For the Birds Radio Program: Robert Frost

Original Air Date: March 28, 1994

Robert Frost was a birdwatcher as well as a poet. 3:08 (This is the date on the placeholder, but the script could have been for March 25, too)

Audio missing


(Recording of an American Crow)

Saturday was Robert Frost’s birthday–he was born 120 years ago. Although Frost was born in San Francisco, he spent much of his life in rural New England, paying attention to the sounds of birds as well as to the sounds of words. Frost seemed to particularly enjoy crows, the subject of his poem “Dust of Snow.”

The way a crow
Shook down on me
The dust of snow
From a hemlock tree
Has given my heart
A change of mood
And saved some part
Of a day I had rued.

(Recording of an American Crow)

A crow does almost all the talking in another poem, “The Last Word of a Bluebird,” which Frost wrote to his little daughter:

As I went out a Crow
In a low voice said, “Oh,
I was looking for you.
How do you do?
I just came to tell you
To tell Lesley (will you?)
That her little Bluebird
Wanted me to bring word
That the north wind last night
That made the stars bright
And made ice on the trough
Almost made him cough
His tail feathers off.
He just had to fly!
But he sent her Good-by,
And said to be good,
And wear her red hood,
And look for skunk tracks
In the snow with an ax–
And do everything!
And perhaps in the spring
He would come back and sing.”

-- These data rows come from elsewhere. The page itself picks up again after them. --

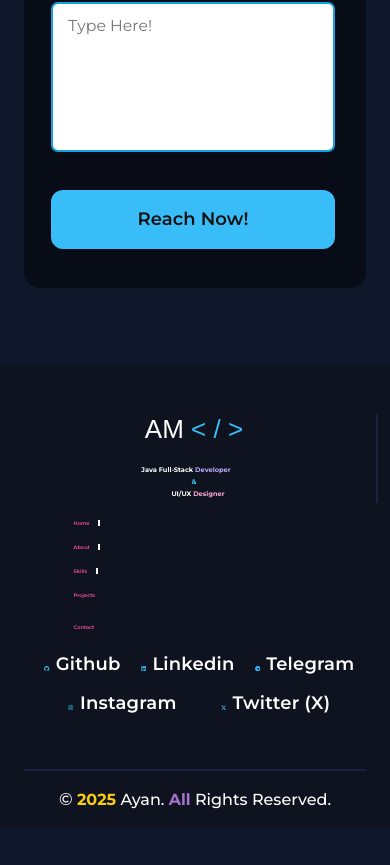
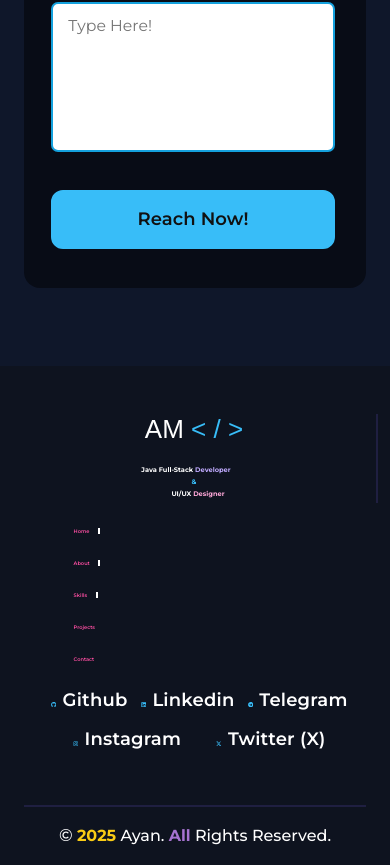
Before and after one commit to Ayan-webDEV/Portfolio, a React (Vite) app: page / in a window 390 px wide. Shown: the part 9650-10515 px from the top of the page. Before the commit the page ends 10478 px from the top, so only its background shows below. Built offline with nearby package versions, Linux system fonts and the light colour scheme; a web font is replaced by a local one.

Commit message:
footer raw code done now responsive left

```diff
--- a/src/Components/Footer/Footer.jsx
+++ b/src/Components/Footer/Footer.jsx
@@ -23,15 +23,15 @@ const Footer = () => {
       icon: <FaGithub />,
       link: "https://github.com/Ayan-webDEV",
     },
-    { id: 2, name: "Linkedin", icon: <FaLinkedin /> },
+    { id: 2, name: "Linkedin", icon: <FaLinkedin />, link: "" },
     {
       id: 3,
       name: "Telegram",
       icon: <FaTelegram />,
       link: "https://t.me/ayan_fs_dev",
     },
-    { id: 4, name: "Instagram", icon: <FaInstagram /> },
-    { id: 5, name: "Twitter (X)", icon: <FaXTwitter /> },
+    { id: 4, name: "Instagram", icon: <FaInstagram />, link: "" },
+    { id: 5, name: "Twitter (X)", icon: <FaXTwitter />, link: "" },
   ];
 
   return (
@@ -53,7 +53,7 @@ const Footer = () => {
             <div className="text-center pb-3">
               <Logo />
             </div>
-            <div className="col-12 text-center">
+            <div className="text-center">
               <h3 className={style.footerStack}>
                 <span className="d-inline-block me-2">
                   {" "}
@@ -88,10 +88,7 @@ const Footer = () => {
                 className={`d-flex flex-column flex-md-row flex-wrap justify-content-evenly ${style.sectionsCont}`}
               >
                 {sectionLinks.map((section) => (
-                  <div
-                    key={section.id}
-                    className={section.id === 5 ? style.sectionsLinkItem : ""}
-                  >
+                  <div key={section.id} className={style.sectionsLinkItem}>
                     <a
                       className={`${style.sectionsLink} ${
                         !darkMode && style.sectionLinkLgt
@@ -108,7 +105,9 @@ const Footer = () => {
                 ))}
               </div>
             </div>
-            <div className="d-flex flex-wrap justify-content-evenly">
+            <div
+              className={`d-flex flex-wrap justify-content-evenly ${style.socialWrapperCont}`}
+            >
               {socialLinks.map((social) => (
                 <div
                   key={social.id}
@@ -116,7 +115,7 @@ const Footer = () => {
                     !darkMode && style.socialsContLgt
                   }`}
                   onClick={() => window.open(social.link, "_Blank")}
-                  style={{ marginTop: social.id === 5 ? "8px" : "" }}
+                  style={{ marginTop: "8px" }}
                 >
                   <span
                     className={`${style.socialsIcons} ${
--- a/src/Components/Footer/Footer.module.css
+++ b/src/Components/Footer/Footer.module.css
@@ -34,6 +34,10 @@
   color: #3f51b5;
 }
 
+.socialWrapperCont {
+  margin: 0 4%;
+  padding: 1vw 0 0;
+}
 .socialsCont {
   cursor: pointer;
   padding-bottom: 4px;
```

(Recording of an Eastern Bluebird)

It’ll be another few weeks before Ovenbirds start calling up here. Their loud “Teacher Teacher” song rings through the North Woods all summer.

(Recording of an Ovenbird)

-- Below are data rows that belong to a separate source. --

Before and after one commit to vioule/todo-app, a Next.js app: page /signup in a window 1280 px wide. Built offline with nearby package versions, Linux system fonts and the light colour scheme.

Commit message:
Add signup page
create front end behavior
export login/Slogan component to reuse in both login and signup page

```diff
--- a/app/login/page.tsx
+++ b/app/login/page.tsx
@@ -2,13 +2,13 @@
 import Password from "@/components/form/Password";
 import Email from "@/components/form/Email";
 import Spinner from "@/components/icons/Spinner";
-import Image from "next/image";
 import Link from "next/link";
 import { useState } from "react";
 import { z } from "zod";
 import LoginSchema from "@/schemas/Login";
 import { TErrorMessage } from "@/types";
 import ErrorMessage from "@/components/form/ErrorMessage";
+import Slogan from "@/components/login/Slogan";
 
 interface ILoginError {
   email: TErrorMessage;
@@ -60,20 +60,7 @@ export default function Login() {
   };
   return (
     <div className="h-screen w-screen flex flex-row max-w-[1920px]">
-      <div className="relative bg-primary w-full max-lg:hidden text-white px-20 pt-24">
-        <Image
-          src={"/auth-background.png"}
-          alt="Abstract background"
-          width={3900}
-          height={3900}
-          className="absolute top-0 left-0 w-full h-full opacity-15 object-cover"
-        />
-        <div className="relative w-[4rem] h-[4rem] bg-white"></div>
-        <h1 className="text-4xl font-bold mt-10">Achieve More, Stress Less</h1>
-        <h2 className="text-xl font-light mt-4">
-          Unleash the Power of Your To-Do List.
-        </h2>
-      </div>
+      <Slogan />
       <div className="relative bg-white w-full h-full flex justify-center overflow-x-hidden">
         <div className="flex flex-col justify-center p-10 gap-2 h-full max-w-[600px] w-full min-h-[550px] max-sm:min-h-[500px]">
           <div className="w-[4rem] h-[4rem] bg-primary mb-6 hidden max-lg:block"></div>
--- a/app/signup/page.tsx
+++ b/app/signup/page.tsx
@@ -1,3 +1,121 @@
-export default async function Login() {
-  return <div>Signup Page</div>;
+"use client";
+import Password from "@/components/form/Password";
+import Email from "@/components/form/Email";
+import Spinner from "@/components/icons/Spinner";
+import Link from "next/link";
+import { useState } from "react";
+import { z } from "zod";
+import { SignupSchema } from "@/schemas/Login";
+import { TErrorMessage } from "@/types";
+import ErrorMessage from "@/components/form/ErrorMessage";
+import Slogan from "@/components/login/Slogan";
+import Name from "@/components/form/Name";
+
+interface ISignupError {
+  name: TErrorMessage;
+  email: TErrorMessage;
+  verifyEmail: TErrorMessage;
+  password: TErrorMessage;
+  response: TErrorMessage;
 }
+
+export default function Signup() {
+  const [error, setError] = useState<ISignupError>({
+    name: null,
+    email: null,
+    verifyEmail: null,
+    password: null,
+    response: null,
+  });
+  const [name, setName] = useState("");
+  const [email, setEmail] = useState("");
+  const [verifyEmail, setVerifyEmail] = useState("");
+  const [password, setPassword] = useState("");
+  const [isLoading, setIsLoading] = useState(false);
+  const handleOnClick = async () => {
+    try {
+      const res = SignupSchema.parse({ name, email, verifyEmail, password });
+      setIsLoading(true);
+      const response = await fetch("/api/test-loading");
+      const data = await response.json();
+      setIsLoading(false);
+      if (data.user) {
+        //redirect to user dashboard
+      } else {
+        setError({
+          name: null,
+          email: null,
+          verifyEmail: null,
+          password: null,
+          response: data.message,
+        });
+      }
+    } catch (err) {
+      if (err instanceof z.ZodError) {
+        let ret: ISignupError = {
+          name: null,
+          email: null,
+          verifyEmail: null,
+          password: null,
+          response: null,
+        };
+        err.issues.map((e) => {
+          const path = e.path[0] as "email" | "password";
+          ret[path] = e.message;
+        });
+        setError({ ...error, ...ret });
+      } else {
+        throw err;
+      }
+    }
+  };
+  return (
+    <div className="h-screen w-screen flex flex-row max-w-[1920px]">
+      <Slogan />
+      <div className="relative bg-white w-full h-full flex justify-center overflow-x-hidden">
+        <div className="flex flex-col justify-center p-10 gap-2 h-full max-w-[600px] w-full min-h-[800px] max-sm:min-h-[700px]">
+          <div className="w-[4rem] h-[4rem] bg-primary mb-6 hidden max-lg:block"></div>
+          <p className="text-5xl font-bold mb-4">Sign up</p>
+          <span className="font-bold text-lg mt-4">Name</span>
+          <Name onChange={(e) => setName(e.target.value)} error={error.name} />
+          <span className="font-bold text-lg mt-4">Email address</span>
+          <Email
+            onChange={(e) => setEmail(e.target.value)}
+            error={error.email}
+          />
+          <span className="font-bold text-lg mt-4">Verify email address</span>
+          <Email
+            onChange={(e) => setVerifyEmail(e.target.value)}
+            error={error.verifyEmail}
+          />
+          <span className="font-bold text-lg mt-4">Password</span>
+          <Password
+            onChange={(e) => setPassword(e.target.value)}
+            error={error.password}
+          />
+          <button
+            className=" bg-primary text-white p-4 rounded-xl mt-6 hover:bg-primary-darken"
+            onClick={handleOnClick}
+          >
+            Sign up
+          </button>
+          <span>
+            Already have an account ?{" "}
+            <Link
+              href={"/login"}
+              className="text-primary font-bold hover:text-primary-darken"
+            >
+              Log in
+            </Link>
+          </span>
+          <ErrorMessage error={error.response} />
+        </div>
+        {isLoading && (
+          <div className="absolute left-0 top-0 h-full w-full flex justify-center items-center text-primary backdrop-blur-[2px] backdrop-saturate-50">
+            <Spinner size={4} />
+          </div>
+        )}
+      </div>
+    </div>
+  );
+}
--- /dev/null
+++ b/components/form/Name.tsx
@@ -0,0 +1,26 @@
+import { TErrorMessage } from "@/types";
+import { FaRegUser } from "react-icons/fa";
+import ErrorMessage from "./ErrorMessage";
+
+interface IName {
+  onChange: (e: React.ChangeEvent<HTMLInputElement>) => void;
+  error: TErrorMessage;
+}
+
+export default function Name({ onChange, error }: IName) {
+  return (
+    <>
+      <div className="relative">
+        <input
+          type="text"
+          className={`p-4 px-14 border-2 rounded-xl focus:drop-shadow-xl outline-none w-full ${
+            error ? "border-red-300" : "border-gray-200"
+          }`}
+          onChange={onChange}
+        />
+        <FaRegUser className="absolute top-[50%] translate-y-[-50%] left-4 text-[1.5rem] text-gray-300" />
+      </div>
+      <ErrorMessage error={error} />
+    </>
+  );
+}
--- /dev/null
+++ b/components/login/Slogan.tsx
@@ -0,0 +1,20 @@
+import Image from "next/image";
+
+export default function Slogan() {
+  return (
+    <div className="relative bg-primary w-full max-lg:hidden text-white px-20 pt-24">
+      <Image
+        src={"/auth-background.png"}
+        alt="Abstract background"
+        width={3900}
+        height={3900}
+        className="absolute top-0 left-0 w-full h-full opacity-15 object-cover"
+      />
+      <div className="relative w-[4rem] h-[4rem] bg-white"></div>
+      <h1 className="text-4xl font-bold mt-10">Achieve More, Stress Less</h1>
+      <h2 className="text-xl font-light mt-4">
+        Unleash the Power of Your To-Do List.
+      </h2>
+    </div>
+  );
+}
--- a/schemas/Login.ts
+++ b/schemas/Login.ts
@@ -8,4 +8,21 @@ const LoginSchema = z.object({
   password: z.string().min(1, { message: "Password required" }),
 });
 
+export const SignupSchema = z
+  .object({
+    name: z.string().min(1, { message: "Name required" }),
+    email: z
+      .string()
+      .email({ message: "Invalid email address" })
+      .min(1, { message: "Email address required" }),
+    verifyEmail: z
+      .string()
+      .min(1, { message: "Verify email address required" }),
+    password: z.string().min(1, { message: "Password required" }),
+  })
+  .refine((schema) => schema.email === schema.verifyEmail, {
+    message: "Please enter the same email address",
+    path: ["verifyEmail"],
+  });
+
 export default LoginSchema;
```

Robert Frost wrote a poem to “The Oven Bird”:

There is a singer everyone has heard,
Loud, a mid-summer and a mid-wod bird,
Who makes the solid tree trunks sound again.
He says that leaves are old and that for flowers
Mid-summer is to spring as one to ten.
He says the early petal-fall is past,
When pear and cherry bloom went down in showers
On sunny days a moment overcast;
And comes that other fall we name the fall.
He says the highway dust is over all.
The bird would cease and be as other birds
But that he knows in singing not to sing.
The question that he frames in all but words
Is what to make of a diminished thing.

(Recording of an Ovenbird)

Robert Frost didn’t limit his attentions to the finest singers and the most intelligent of birds. He wrote this poem to “A Minor Bird”:

I have wished a bird would fly away,
And not sing by my house all day;
Have clapped my hands at him from the door
When it seemed as if I could bear no more.
The fault must partly have been in me.
The bird was not to blame for his key.
And of course there must be something wrong
In wanting to silence any song.

(Recording of an American Crow)

That was Robert Frost, this is Laura Erickson, and this program has been “For the Birds.”